22 Apr FAQs on Superior Hypogastric Plexus Blocks
What is the superior hypogastric plexus?
The superior hypogastric plexus refers to the bundle of nerves and nerve branches that provide innervation to the organs of the pelvis. The organs innervated by the superior hypogastric plexus include the bladder, urethra, uterus, vagina, vulva, perineum, prostrate, penis, testes, rectum, and descending colon.
The superior hypogastric plexus is formed by the visceral afferent branches of the pelvis, the splanchnic nerves, and the sympathetic nerves from the aortic plexus. It can be found behind the retroperitoneum, right in front of the lumbosacral area of the vertebral column. It extends bilaterally from the lower third of the fifth lumbar vertebra to the upper third of the first sacral vertebra.
What does a superior hypogastric plexus do?
Degenerative conditions and the growth of malignancies in the visceral organs can cause progressively severe and debilitating pain from the pelvis. This eventually can become unresponsive to painkillers, or may require doses that are potentially harmful to the patient.
In these cases, the Chicago pain management doctor may opt to “stop” all the pain signals from the pelvis by performing a superior hypogastric nerve block. This procedure involves the injection of a local anesthetic near the superior hypogastric plexus: this prevents pain signals from getting through, and provides the patient relief of symptoms.
What conditions benefit from a superior hypogastric plexus block?
This procedure is typically recommended only after conservative options, such as oral painkillers, have been exhausted. Conditions that cause chronic and intractable pain, such as malignant growths and endometriosis have been treated with this procedure. Postoperative pain, such as from transurethral transection of the prostrate, has also been shown to respond to blocks of the superior hypogastric plexus.
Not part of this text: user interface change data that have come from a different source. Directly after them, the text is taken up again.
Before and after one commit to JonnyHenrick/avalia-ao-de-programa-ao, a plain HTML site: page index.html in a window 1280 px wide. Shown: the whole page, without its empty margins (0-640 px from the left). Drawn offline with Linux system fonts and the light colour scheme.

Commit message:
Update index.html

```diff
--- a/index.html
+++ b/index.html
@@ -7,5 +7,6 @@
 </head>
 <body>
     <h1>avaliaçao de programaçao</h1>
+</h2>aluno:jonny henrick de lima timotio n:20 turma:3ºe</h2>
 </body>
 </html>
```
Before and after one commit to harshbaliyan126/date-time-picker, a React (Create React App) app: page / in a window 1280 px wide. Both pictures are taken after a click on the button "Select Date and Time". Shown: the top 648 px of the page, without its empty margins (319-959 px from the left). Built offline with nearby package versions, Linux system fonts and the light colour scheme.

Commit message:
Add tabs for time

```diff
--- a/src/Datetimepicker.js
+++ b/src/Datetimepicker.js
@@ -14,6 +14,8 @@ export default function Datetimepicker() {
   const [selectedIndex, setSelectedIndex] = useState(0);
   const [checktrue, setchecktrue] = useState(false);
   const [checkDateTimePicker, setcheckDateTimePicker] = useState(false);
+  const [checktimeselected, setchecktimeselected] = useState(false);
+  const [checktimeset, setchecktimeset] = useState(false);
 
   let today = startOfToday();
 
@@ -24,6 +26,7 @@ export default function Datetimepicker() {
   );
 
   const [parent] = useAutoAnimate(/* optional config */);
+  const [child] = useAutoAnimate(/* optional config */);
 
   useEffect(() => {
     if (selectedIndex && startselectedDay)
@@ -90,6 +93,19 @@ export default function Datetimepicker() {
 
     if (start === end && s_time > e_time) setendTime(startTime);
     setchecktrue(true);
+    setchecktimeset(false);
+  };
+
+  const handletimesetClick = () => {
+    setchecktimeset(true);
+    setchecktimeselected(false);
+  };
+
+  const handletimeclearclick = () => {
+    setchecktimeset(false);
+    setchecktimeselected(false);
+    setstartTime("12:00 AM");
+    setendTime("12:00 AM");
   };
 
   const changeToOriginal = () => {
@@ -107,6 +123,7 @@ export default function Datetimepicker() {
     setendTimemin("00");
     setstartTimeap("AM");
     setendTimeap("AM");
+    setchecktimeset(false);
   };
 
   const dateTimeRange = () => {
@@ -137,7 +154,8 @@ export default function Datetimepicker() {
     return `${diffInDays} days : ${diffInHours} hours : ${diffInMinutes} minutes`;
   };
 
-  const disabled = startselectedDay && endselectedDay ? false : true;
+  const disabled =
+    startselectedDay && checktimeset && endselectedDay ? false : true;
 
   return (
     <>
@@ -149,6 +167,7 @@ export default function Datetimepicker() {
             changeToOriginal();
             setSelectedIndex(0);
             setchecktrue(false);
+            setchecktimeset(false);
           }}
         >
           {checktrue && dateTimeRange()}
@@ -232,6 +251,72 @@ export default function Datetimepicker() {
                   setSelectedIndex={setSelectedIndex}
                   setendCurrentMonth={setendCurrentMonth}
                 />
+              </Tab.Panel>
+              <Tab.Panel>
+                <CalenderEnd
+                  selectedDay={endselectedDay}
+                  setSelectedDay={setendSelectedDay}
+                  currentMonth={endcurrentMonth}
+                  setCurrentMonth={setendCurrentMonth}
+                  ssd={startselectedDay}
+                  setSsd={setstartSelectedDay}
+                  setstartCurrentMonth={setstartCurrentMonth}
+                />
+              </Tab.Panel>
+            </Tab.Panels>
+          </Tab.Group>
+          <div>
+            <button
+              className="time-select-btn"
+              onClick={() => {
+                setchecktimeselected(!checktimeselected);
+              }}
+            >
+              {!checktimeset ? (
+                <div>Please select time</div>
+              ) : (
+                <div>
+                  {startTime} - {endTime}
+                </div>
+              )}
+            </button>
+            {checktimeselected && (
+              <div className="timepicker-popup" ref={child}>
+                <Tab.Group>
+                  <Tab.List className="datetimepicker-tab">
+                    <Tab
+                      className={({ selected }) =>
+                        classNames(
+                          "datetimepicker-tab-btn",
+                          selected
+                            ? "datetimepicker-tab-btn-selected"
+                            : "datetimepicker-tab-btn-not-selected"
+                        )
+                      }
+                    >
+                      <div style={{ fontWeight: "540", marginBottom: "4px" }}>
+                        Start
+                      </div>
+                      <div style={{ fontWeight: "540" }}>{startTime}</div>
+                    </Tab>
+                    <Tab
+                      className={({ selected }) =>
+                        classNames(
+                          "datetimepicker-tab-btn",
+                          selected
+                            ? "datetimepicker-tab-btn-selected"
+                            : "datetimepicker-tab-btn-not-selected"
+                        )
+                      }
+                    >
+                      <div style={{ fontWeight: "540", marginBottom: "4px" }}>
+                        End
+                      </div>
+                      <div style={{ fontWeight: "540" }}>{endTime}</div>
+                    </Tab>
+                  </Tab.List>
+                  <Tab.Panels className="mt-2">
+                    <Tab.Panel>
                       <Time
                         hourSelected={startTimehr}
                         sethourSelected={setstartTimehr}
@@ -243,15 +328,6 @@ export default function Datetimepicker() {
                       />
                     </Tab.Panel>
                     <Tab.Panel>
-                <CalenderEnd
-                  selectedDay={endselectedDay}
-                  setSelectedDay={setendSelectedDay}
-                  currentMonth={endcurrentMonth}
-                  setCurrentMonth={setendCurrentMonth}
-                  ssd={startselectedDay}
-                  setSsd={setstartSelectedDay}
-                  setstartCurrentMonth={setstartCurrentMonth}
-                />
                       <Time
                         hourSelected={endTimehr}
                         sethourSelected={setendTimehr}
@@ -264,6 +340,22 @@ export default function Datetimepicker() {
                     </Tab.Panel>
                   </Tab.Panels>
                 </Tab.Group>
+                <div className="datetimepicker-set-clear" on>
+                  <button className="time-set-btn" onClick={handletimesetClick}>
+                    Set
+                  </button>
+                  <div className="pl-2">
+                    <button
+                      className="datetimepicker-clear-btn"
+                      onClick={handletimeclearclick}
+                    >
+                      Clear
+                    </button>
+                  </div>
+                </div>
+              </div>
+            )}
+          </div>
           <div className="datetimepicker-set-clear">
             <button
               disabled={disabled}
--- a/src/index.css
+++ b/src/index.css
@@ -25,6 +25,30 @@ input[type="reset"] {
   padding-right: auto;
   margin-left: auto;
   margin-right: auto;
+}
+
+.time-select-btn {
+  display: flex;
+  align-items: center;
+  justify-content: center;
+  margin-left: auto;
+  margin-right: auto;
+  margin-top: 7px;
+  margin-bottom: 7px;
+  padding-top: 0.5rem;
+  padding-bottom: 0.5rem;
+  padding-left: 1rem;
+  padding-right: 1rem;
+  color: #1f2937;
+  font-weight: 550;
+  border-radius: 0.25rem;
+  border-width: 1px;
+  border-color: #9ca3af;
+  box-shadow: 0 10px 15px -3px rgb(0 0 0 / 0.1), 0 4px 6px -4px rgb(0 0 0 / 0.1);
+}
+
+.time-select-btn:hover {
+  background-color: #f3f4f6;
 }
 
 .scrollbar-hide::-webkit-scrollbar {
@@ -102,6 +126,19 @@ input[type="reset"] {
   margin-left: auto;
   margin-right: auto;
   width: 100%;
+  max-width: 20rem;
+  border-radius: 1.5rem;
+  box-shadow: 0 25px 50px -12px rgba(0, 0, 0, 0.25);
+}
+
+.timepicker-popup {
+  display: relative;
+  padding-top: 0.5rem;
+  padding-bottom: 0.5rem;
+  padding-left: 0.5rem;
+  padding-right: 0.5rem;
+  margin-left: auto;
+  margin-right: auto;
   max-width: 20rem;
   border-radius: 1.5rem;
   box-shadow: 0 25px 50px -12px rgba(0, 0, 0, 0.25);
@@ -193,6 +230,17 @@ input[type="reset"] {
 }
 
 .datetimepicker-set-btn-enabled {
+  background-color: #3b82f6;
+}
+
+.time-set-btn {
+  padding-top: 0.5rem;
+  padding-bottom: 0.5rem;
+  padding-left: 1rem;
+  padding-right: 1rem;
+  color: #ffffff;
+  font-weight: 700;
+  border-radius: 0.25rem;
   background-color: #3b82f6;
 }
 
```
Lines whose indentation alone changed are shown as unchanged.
Pain emanating from scar tissue due to previous surgeries can receive tremendous pain relief from a hypogastric block.
How is the superior hypogastric plexus block done?
The procedure is a nerve block, and can be done in an outpatient procedure room under
local anesthesia. General anesthesia is not typically recommended, although the patient may be sedated if necessary. Prior to the procedure, the needle insertion site will be prepped with an antiseptic solution such as povidone-iodine, or even chlorhexidine, and the surrounding area will be draped with surgical linen for a sterile field.
The two most common approaches to the superior hypogastrc plexus block are the posterior and transdiscal approaches. The posterior approach requires the patient to lay face down; if this position causes the patient too much stress, or is judged by the pain management doctor in Chicago to be infeasible, then the transdiscal approach is opted for instead.
What are the outcomes and risks of the procedure?
The superior hypogastric plexus block is a well-established procedure for the treatment of chronic pelvic pain, particularly those secondary to malignancy. Multiple studies have established that majority of patients will tolerate the procedure well, and will report favorable outcomes, such as reduced symptoms of pain.
The duration of the symptomatic relief varies from person to person, and a patient will likely require multiple blocks. Treatment with this procedure has been shown to decrease the need for opioid analgesics.
There are always risks associated with pain procedures, including infection of the injection site, bleeding, and intraoperative damage to muscles, nerves and soft tissue. However, these adverse outcomes are rare, and the procedure is generally considered safe.